-- INPUT DATA --
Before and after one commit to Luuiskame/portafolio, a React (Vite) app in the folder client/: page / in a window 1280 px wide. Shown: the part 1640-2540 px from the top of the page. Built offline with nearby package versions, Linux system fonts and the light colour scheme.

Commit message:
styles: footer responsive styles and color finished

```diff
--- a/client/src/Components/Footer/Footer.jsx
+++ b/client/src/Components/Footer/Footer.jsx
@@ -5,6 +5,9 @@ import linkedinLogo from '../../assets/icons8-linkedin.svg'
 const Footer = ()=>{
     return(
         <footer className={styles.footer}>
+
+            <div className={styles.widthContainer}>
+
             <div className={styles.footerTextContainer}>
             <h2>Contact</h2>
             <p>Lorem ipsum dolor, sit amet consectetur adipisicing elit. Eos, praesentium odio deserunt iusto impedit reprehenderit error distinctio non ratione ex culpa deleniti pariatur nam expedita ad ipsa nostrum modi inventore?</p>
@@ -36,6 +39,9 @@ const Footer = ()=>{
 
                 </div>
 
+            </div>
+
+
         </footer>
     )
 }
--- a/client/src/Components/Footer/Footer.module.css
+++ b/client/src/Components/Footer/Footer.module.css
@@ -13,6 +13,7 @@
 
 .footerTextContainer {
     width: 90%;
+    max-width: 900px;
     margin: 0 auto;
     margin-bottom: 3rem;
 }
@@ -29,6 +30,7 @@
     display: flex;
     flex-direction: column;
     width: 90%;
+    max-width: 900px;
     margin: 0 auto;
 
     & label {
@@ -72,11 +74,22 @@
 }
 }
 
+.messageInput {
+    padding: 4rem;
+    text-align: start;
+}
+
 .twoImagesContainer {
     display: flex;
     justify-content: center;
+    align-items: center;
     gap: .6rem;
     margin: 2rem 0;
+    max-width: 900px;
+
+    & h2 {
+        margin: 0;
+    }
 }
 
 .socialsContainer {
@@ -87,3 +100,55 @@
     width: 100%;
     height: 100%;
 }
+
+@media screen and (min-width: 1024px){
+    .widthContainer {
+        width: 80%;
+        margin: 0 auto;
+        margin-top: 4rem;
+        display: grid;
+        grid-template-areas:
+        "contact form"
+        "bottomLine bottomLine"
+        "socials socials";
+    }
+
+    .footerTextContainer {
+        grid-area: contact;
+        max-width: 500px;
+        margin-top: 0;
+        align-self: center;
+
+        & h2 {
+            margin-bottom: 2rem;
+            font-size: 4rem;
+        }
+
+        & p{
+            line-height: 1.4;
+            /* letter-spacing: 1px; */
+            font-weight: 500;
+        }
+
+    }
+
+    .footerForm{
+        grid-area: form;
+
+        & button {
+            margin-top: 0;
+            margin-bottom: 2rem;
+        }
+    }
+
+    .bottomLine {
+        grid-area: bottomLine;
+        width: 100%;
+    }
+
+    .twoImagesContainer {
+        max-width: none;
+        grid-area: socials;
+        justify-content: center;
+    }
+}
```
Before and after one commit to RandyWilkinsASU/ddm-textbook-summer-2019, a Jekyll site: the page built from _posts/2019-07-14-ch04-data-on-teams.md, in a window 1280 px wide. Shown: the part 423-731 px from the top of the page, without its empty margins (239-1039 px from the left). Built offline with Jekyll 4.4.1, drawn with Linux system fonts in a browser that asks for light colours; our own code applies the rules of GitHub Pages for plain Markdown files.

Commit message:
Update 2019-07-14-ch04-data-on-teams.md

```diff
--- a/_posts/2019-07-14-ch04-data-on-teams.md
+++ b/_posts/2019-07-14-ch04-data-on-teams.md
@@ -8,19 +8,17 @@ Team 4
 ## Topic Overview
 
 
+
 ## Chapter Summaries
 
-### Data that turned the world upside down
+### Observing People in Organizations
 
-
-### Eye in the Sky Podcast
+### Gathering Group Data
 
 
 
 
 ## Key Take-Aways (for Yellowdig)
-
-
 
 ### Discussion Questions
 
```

-- EXERCISE DIRECTIONS --
Repeat every line of the data precisely.

-- EXERCISE RESULT --
Before and after one commit to Luuiskame/portafolio, a React (Vite) app in the folder client/: page / in a window 1280 px wide. Shown: the part 1640-2540 px from the top of the page. Built offline with nearby package versions, Linux system fonts and the light colour scheme.

Commit message:
styles: footer responsive styles and color finished

```diff
--- a/client/src/Components/Footer/Footer.jsx
+++ b/client/src/Components/Footer/Footer.jsx
@@ -5,6 +5,9 @@ import linkedinLogo from '../../assets/icons8-linkedin.svg'
 const Footer = ()=>{
     return(
         <footer className={styles.footer}>
+
+            <div className={styles.widthContainer}>
+
             <div className={styles.footerTextContainer}>
             <h2>Contact</h2>
             <p>Lorem ipsum dolor, sit amet consectetur adipisicing elit. Eos, praesentium odio deserunt iusto impedit reprehenderit error distinctio non ratione ex culpa deleniti pariatur nam expedita ad ipsa nostrum modi inventore?</p>
@@ -36,6 +39,9 @@ const Footer = ()=>{
 
                 </div>
 
+            </div>
+
+
         </footer>
     )
 }
--- a/client/src/Components/Footer/Footer.module.css
+++ b/client/src/Components/Footer/Footer.module.css
@@ -13,6 +13,7 @@
 
 .footerTextContainer {
     width: 90%;
+    max-width: 900px;
     margin: 0 auto;
     margin-bottom: 3rem;
 }
@@ -29,6 +30,7 @@
     display: flex;
     flex-direction: column;
     width: 90%;
+    max-width: 900px;
     margin: 0 auto;
 
     & label {
@@ -72,11 +74,22 @@
 }
 }
 
+.messageInput {
+    padding: 4rem;
+    text-align: start;
+}
+
 .twoImagesContainer {
     display: flex;
     justify-content: center;
+    align-items: center;
     gap: .6rem;
     margin: 2rem 0;
+    max-width: 900px;
+
+    & h2 {
+        margin: 0;
+    }
 }
 
 .socialsContainer {
@@ -87,3 +100,55 @@
     width: 100%;
     height: 100%;
 }
+
+@media screen and (min-width: 1024px){
+    .widthContainer {
+        width: 80%;
+        margin: 0 auto;
+        margin-top: 4rem;
+        display: grid;
+        grid-template-areas:
+        "contact form"
+        "bottomLine bottomLine"
+        "socials socials";
+    }
+
+    .footerTextContainer {
+        grid-area: contact;
+        max-width: 500px;
+        margin-top: 0;
+        align-self: center;
+
+        & h2 {
+            margin-bottom: 2rem;
+            font-size: 4rem;
+        }
+
+        & p{
+            line-height: 1.4;
+            /* letter-spacing: 1px; */
+            font-weight: 500;
+        }
+
+    }
+
+    .footerForm{
+        grid-area: form;
+
+        & button {
+            margin-top: 0;
+            margin-bottom: 2rem;
+        }
+    }
+
+    .bottomLine {
+        grid-area: bottomLine;
+        width: 100%;
+    }
+
+    .twoImagesContainer {
+        max-width: none;
+        grid-area: socials;
+        justify-content: center;
+    }
+}
```
Before and after one commit to RandyWilkinsASU/ddm-textbook-summer-2019, a Jekyll site: the page built from _posts/2019-07-14-ch04-data-on-teams.md, in a window 1280 px wide. Shown: the part 423-731 px from the top of the page, without its empty margins (239-1039 px from the left). Built offline with Jekyll 4.4.1, drawn with Linux system fonts in a browser that asks for light colours; our own code applies the rules of GitHub Pages for plain Markdown files.

Commit message:
Update 2019-07-14-ch04-data-on-teams.md

```diff
--- a/_posts/2019-07-14-ch04-data-on-teams.md
+++ b/_posts/2019-07-14-ch04-data-on-teams.md
@@ -8,19 +8,17 @@ Team 4
 ## Topic Overview
 
 
+
 ## Chapter Summaries
 
-### Data that turned the world upside down
+### Observing People in Organizations
 
-
-### Eye in the Sky Podcast
+### Gathering Group Data
 
 
 
 
 ## Key Take-Aways (for Yellowdig)
-
-
 
 ### Discussion Questions
 
```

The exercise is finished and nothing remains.